  3. You deserve a weekend to focus on you…not your work, not your family, not anything but you and the condition of your quadriceps, the relative merits of your skills on groomed and ungroomed runs, etc.
  4. You get the kind of detailed instructional attention usually reserved for the pros—from test-ski gear to video analysis, to body position checks, no stone is left unturned in the quest to improve our skiing. You’ll pick up fancy jargon to take home with your bragging rights to improved skiing.

Celebrate My Birthday with Me at the Women’s Ski Clinic!

In my house, January 1 marks not only the New Year, but the commencement of Birthday Month. My birthday month. I’m not one a woman who thinks birthdays are better ignored. Instead, I generally spend the entire month (the big day is on the 30th) planning my Birthday Ski Day. And, of course, Birthday Dinner at a Fabulous Restaurant.

This year, I’m planning—wait for it—Birthday Ski Weekend. That’s because the geniuses at the Deer Valley Ski School were kind enough to plan the first Women’s Weekend clinic for, yep, my 38th birthday celebration weekend. Turns out, it’s just all about me!

It’s also the closing weekend of the 2011 Sundance Film Festival, which is, hands down, the busiest 10-day stretch of my other life as an entertainment journalist. Work-wise, closing weekend holds the quietest couple of days of the ten, so I will cap off a week of seeing my colleagues from both coasts, screening the year’s coolest indie films, interviewing directors and actors, and visiting VIP lounges… with skiing, skiing and more skiing. I can’t think of a better setup.

I’m going to have lots to say about Women’s Ski Weekend over the next few weeks…but, all narcissism aside, I have compelling reasons to attend the clinic.

Here are a few:
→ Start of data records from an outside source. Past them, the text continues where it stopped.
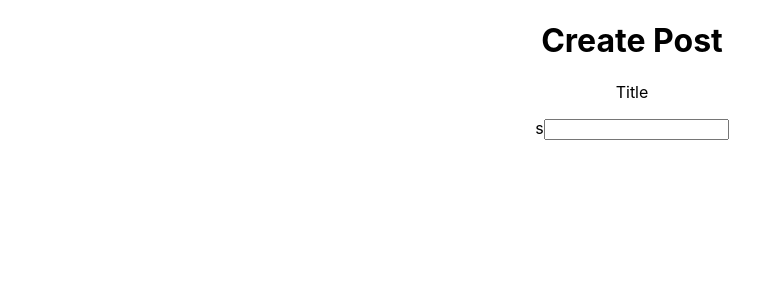
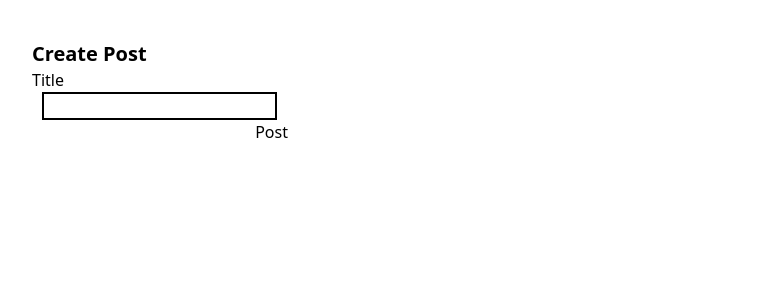
Before and after one commit to papaga3/microservice_demo_frontend, a React (Create React App) app: page / in a window 1280 px wide. Shown: the top 300 px of the page, without its empty margins (8-768 px from the left). Built offline with nearby package versions, Linux system fonts and the light colour scheme.

Commit message:
basic styling

```diff
--- a/package.json
+++ b/package.json
@@ -39,5 +39,8 @@
       "last 1 firefox version",
       "last 1 safari version"
     ]
+  },
+  "devDependencies": {
+    "tailwindcss": "^3.4.13"
   }
 }
--- a/src/components/CreatePost.tsx
+++ b/src/components/CreatePost.tsx
@@ -9,10 +9,20 @@ const CreatePost = () => {
     }
 
     return (
-        <div>
-            <h1> Create Post </h1>
-            <p> Title </p>s
-            <input id="title_input" value={title} onChange={onChange}/>
+        <div className="text-left ml-10 mt-10">
+            <h1 className="font-bold text-xl"> Create Post </h1>
+            <form className="w-64">
+                <div className="block">
+                    <p className="text-base inline"> Title </p>
+                    <input
+                        className="inline ml-[10px] border-2 border-black"
+                        id="title_input"
+                        value={title}
+                        onChange={onChange}
+                    />
+                </div>
+                <button className="block float-right"> Post </button>
+            </form>
         </div>
     );
 }
--- a/src/index.css
+++ b/src/index.css
@@ -1,13 +1,4 @@
-body {
-  margin: 0;
-  font-family: -apple-system, BlinkMacSystemFont, 'Segoe UI', 'Roboto', 'Oxygen',
-    'Ubuntu', 'Cantarell', 'Fira Sans', 'Droid Sans', 'Helvetica Neue',
-    sans-serif;
-  -webkit-font-smoothing: antialiased;
-  -moz-osx-font-smoothing: grayscale;
-}
 
-code {
-  font-family: source-code-pro, Menlo, Monaco, Consolas, 'Courier New',
-    monospace;
-}
+@tailwind base;
+@tailwind components;
+@tailwind utilities;
--- a/src/types/Post.ts
+++ /dev/null
@@ -1,3 +0,0 @@
-interface Post {
-
-}
--- /dev/null
+++ b/src/types/types.ts
@@ -0,0 +1 @@
+export interface Post {}
--- /dev/null
+++ b/tailwind.config.js
@@ -0,0 +1,10 @@
+/** @type {import('tailwindcss').Config} */
+module.exports = {
+  content: [
+    "./src/**/*.{js,jsx,ts,tsx}",
+  ],
+  theme: {
+    extend: {},
+  },
+  plugins: [],
+}
```
Also changed, not shown: 1 other file (tests, documents, lock files or other folders).
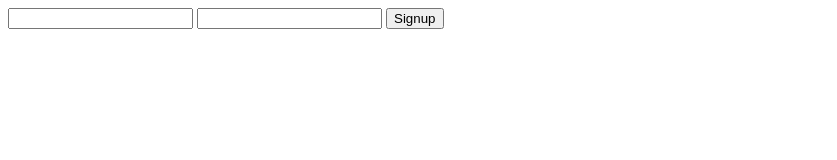
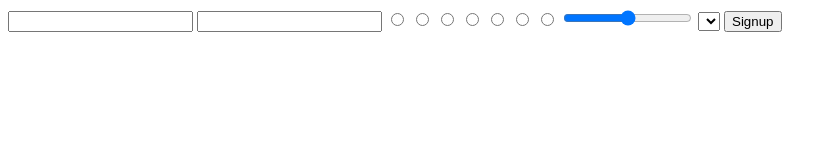
Before and after one commit to evayl2/Housing-Finder, a plain HTML site: page Eva/templates/user-settings.html in a window 1280 px wide. Shown: the whole page, without its empty margins (0-837 px from the left). Drawn offline with Linux system fonts and the light colour scheme.

Commit message:
updated form

```diff
--- a/Eva/templates/user-settings.html
+++ b/Eva/templates/user-settings.html
@@ -3,7 +3,18 @@
     <body>
         <form action="/settings" method="post">
             <input type="text" name="Name"></input>
-            <input type="text" name="Email"></input>
+            <input type="email" name="Email"></input>
+            <input type="radio" name="Gender" value="Male"></input>
+            <input type="radio" name="Gender" value="Female"></input>
+            <input type="radio" name="Gender" value="Other"></input>
+            <input type="radio" name="Year" value="Freshman"></input>
+            <input type="radio" name="Year" value="Sophomore"></input>
+            <input type="radio" name="Year" value="Junior"></input>
+            <input type="radio" name="Year" value="Senior"></input>
+            <input type="range" name="Desired Price" min="0" max="1000"></input>
+            <select>
+                <option value=""></option>
+            </select>
             <input type="submit" value="Signup"></input>
         </form>
     </body>
```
  1. I have a seven year-old skier. He’s in his fifth season. He likes to go into the trees. I know there are more challenges ahead, and I want to be ready….because the leaps and bounds of improvement he made week-to-week in last year’s Sunday Ski Experience were just a taste of what’s to come this year. And I do not want to be the mom who cramps his style.
  2. My skiing ability has hit a bit of a plateau in the last few years. Part of that is my local’s attitude toward skiing—improvement is often a function of hours on the hill. Experience breeds confidence, and confidence breeds improvement. And I could use an infusion of both.
  3. I loved summer camp as a kid. Just ask my many friends whom I originally met at summer camp. Spouse included. Making new friends thrilled me then as it does now. So bonding with other women over a shared love of sport seems like the ultimate way to make the most of a learning experience.
  4. For once, I want to focus on my game, and only my game. Family ski days, as you know, are equal parts exhaustion, exasperation and exhilaration. And the days I head out with my kids do not find me focusing on my own form—or even tackling terrain that’s a notch outside my comfort zone. In a few years, that’s likely to be the case, since I’m planting the seeds for it now. But that doesn’t change the “now.” So carving out a couple of days to really push myself will be a nice break from the routine.

What? You say you worry you’re not good enough to take a Women’s Clinic? That, my friends, is patently untrue. The weekend is set up to cater to all abilities. All you have to bring is your desire to learn. That’s it.